• [What is needed]: Please write out, exactly, every line of the listing from its first line through the one that includes "new head design".

**********

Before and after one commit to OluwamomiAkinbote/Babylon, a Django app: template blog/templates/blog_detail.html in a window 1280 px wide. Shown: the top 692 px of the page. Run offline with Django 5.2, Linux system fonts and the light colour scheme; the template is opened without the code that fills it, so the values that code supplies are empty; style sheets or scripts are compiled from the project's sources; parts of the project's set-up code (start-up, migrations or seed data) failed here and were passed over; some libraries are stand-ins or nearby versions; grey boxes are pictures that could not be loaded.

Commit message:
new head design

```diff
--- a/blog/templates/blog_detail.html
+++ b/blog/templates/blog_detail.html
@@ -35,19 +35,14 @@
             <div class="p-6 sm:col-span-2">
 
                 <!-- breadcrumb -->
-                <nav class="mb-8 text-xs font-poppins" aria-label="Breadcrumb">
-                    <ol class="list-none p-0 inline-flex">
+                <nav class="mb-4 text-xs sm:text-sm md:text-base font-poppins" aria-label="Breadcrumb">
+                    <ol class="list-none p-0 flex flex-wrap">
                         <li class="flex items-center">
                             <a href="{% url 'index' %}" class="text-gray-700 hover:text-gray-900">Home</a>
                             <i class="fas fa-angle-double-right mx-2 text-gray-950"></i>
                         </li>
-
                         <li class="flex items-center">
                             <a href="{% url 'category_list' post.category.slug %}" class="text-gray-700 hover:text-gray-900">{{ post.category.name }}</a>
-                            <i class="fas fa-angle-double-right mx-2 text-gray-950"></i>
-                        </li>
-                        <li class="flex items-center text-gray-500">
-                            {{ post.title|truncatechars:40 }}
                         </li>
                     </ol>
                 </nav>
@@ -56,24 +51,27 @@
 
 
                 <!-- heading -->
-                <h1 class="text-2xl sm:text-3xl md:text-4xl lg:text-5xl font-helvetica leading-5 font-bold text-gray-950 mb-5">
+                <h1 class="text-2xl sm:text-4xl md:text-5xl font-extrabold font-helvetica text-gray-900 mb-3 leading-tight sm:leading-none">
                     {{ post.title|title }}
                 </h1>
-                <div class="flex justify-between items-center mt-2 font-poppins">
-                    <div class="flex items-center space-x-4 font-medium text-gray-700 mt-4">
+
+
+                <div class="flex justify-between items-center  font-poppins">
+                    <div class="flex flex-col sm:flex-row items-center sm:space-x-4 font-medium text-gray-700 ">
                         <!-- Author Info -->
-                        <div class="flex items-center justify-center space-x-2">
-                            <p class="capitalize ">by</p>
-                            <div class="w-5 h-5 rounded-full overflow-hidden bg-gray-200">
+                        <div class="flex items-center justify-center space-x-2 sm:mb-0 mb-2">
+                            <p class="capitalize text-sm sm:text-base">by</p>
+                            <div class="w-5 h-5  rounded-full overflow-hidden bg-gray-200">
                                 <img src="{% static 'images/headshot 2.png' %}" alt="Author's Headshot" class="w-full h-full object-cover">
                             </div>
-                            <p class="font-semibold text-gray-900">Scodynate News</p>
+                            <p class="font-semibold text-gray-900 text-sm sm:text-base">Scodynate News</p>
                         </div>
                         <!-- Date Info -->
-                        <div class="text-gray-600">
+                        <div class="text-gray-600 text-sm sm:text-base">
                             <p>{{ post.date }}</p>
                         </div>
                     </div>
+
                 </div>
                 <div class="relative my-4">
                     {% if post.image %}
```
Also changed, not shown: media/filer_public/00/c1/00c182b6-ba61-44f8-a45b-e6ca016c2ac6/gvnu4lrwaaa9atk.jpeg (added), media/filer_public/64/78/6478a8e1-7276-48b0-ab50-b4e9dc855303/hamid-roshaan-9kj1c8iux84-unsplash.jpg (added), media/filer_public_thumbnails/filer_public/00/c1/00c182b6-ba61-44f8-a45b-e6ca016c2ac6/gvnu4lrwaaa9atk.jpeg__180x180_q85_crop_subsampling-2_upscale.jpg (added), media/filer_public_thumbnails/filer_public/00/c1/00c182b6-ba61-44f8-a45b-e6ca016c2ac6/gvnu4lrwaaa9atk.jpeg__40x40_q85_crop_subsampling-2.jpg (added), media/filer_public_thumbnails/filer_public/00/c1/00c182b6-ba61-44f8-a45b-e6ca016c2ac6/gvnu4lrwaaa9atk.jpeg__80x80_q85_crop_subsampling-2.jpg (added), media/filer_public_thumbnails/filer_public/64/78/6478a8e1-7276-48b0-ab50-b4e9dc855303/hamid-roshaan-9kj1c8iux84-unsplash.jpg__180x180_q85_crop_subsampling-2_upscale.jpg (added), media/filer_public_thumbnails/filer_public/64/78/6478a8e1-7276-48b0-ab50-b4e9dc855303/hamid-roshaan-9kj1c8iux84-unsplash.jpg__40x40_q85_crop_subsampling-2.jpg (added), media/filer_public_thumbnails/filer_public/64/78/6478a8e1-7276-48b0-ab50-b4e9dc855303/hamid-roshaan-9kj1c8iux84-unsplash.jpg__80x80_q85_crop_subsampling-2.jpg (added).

**********

• [Task response]:
Before and after one commit to OluwamomiAkinbote/Babylon, a Django app: template blog/templates/blog_detail.html in a window 1280 px wide. Shown: the top 692 px of the page. Run offline with Django 5.2, Linux system fonts and the light colour scheme; the template is opened without the code that fills it, so the values that code supplies are empty; style sheets or scripts are compiled from the project's sources; parts of the project's set-up code (start-up, migrations or seed data) failed here and were passed over; some libraries are stand-ins or nearby versions; grey boxes are pictures that could not be loaded.

Commit message:
new head design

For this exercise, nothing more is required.